Vreeland died Aug. 23 in San Diego after heart surgery. She was 71.
Born in Racine, Wis., Vreeland grew up in North Hollywood, where trips to the library with her father, an aviation production manager, introduced her to the poetry of Robert Louis Stevenson, the short stories of Guy de Maupassant and the power of words.
“I was a too-sensitive child,” she later would write, “unable to distinguish between truth and fiction, prone to nightmares, gouged by cruelty.” Parental attempts at soothing her — “It’s only a story” — carried little weight then and would strike her as ironic later, after her own literary career took hold.
From her mother came a love of the visual arts, passed down through relatives who painted portraits and landscapes.
After the family moved to San Diego, a neighbor going out of town on a trip asked Vreeland to water the plants. The neighbor was Harriet Haskell, an English professor at San Diego State University, and her house was filled with art books, pottery and weavings that filled the 12-year-old with a sense of exotic wonder that decades later she turned into one of her first published short stories.
After majoring in literature at San Diego State, Vreeland spent 30 years in the classrooms at Madison and University City high schools teaching and began writing articles about art, culture and travel. But the idea of writing a book intimidated her until a friend suggested she take it one step at a time: “Can you write a chapter?”
Her first novel, “What Love Sees,” told the story of Forrest and Jean Holly, a blind couple who raised four children on a ranch in Ramona. It was turned into a TV movie in 1996.

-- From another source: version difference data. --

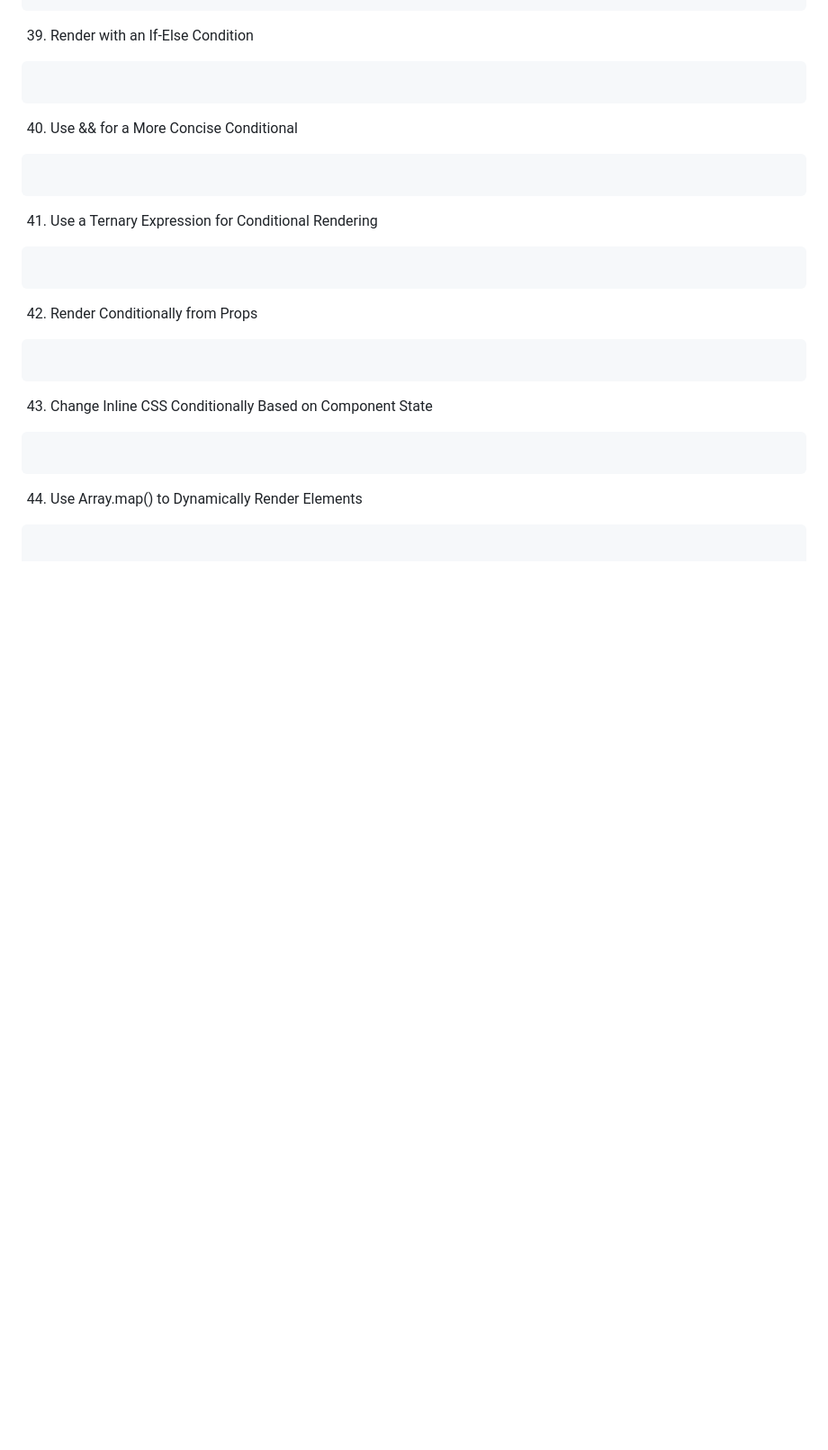
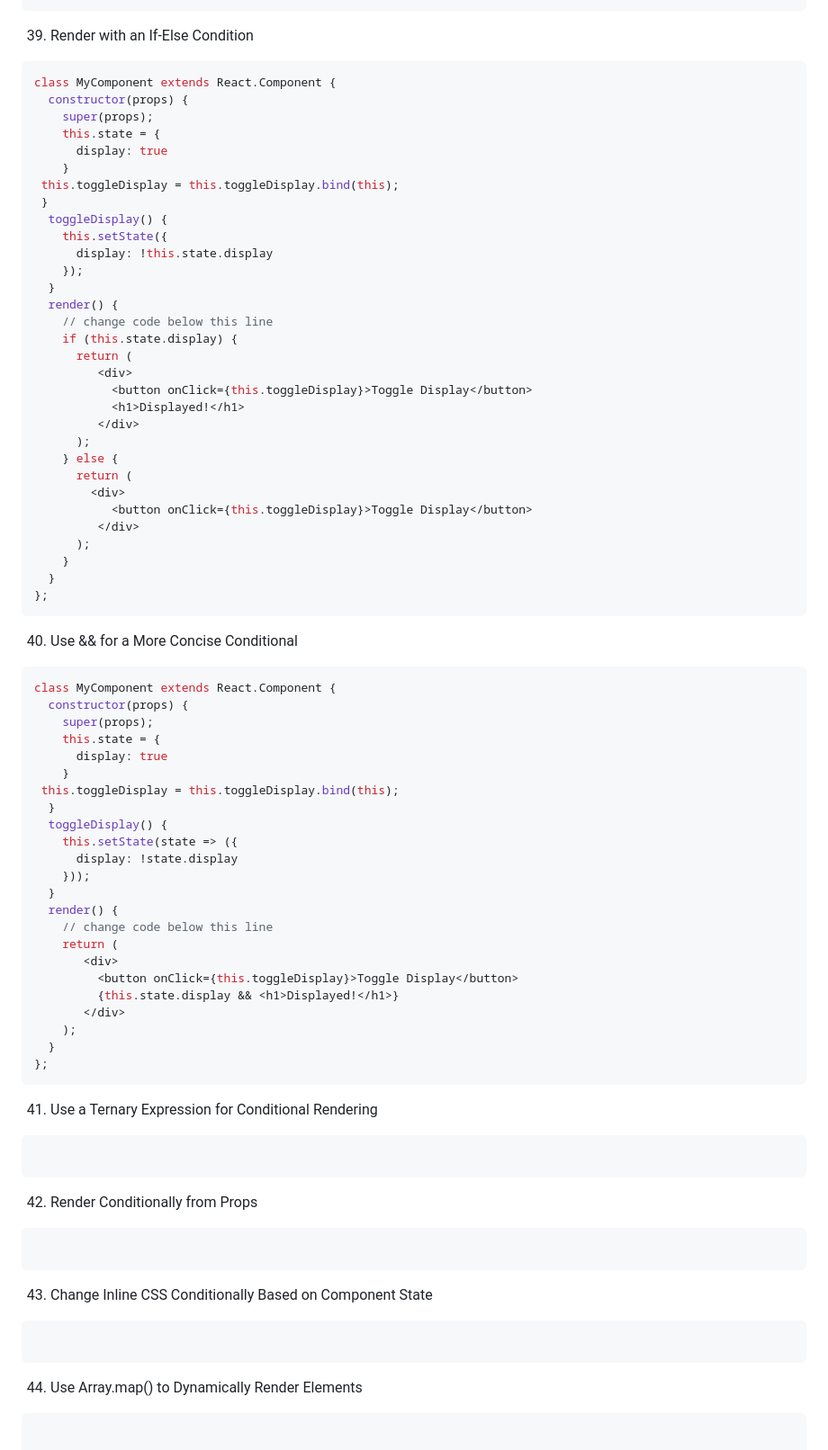
Before and after one commit to vyom-cpp/FCC-Frontend-Libraries, a Markdown page: React/Answers.md, the part around the change printed below. Shown: that part at 90% size. Drawn GitHub-style; blank space fills up the shorter version.

````diff
--- a/React/Answers.md
+++ b/React/Answers.md
@@ -954,12 +1089,64 @@ class MyComponent extends React.Component {
 
 39. Render with an If-Else Condition
 ```jsx
-
+class MyComponent extends React.Component {
+  constructor(props) {
+    super(props);
+    this.state = {
+      display: true
+    }
+ this.toggleDisplay = this.toggleDisplay.bind(this);
+ }
+  toggleDisplay() {
+    this.setState({
+      display: !this.state.display
+    });
+  }
+  render() {
+    // change code below this line
+    if (this.state.display) {
+      return (
+         <div>
+           <button onClick={this.toggleDisplay}>Toggle Display</button>
+           <h1>Displayed!</h1>
+         </div>
+      );
+    } else {
+      return (
+        <div>
+           <button onClick={this.toggleDisplay}>Toggle Display</button>
+         </div>
+      );
+    }
+  }
+};
 ```
 
 40. Use && for a More Concise Conditional
 ```jsx
-
+class MyComponent extends React.Component {
+  constructor(props) {
+    super(props);
+    this.state = {
+      display: true
+    }
+ this.toggleDisplay = this.toggleDisplay.bind(this);
+  }
+  toggleDisplay() {
+    this.setState(state => ({
+      display: !state.display
+    }));
+  }
+  render() {
+    // change code below this line
+    return (
+       <div>
+         <button onClick={this.toggleDisplay}>Toggle Display</button>
+         {this.state.display && <h1>Displayed!</h1>}
+       </div>
+    );
+  }
+};
 ```
 
 41. Use a Ternary Expression for Conditional Rendering
````
Also changed, not shown: other parts of React/Answers.md (+137 -2 lines).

“Girl in Hyacinth Blue,” which traces a purported Vermeer painting across the centuries and through the lives of the people who owned it, was published in 1999, while the author was battling lymphoma. It was a Times’ bestseller.
“True to the spirit of Vermeer, Vreeland uses art as a vehicle for capturing special moments in the lives of ordinary people,” Booklist said in its review. “True, too, to Vermeer’s legacy, she creates art that brings a unique pleasure into the lives of ordinary readers.”

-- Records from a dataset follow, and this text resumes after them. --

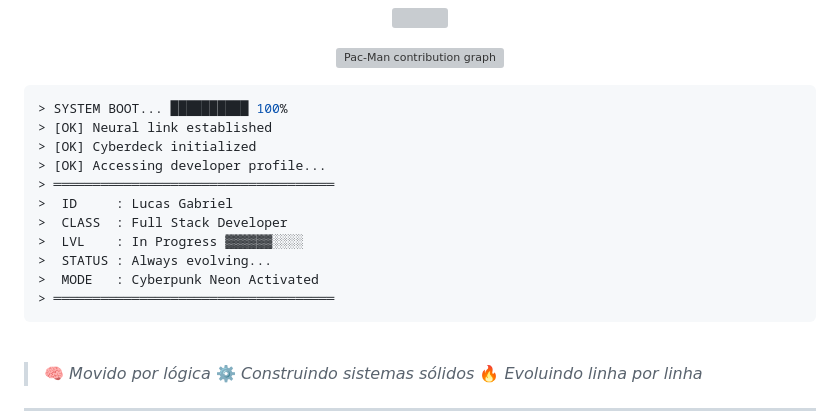
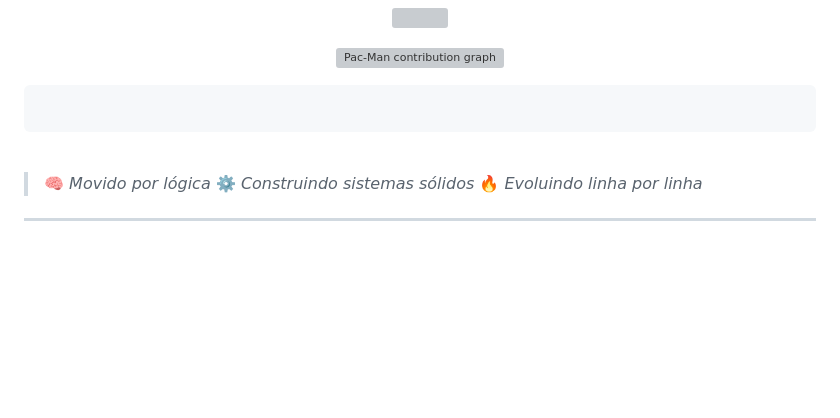
Before and after one commit to blackxzin/blackxzin, a Markdown page: README.md, the part around the change. GitHub-like rendering; blank space fills up the shorter version; grey boxes are pictures that could not be loaded.

Commit message:
Update README to remove boot sequence and profile
Removed system boot sequence and developer profile details from README.

````diff
--- a/README.md
+++ b/README.md
@@ -7,17 +7,7 @@
 </p>
 
 ```bash
-> SYSTEM BOOT... ██████████ 100%
-> [OK] Neural link established
-> [OK] Cyberdeck initialized
-> [OK] Accessing developer profile...
-> ════════════════════════════════════
->  ID     : Lucas Gabriel
->  CLASS  : Full Stack Developer
->  LVL    : In Progress ▓▓▓▓▓▓░░░░
->  STATUS : Always evolving...
->  MODE   : Cyberpunk Neon Activated
-> ════════════════════════════════════
+
 ```
 
 <br>
````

Six more books followed, including “The Passion of Artemisia” in 2002, about an Italian Baroque painter; “Luncheon of the Boating Party” (2007), about Renoir; and “Clara and Mr. Tiffany” (2011), about the artist behind the leaded-glass lamps. All were Times’ bestsellers. Her books have been translated into more than 26 languages.
In a 2014 interview with the Union-Tribune, Vreeland said, “Writers have to be observant. Every nuance, every inflection in a voice, the quality of air even — they all get mixed up in this soup of the story developing in our minds. We can’t ignore these little intuitions because sometimes that’s where you find treasures.”
Vreeland is survived by her husband, Kip Gray.
Wilkens writes for the San Diego Union-Tribune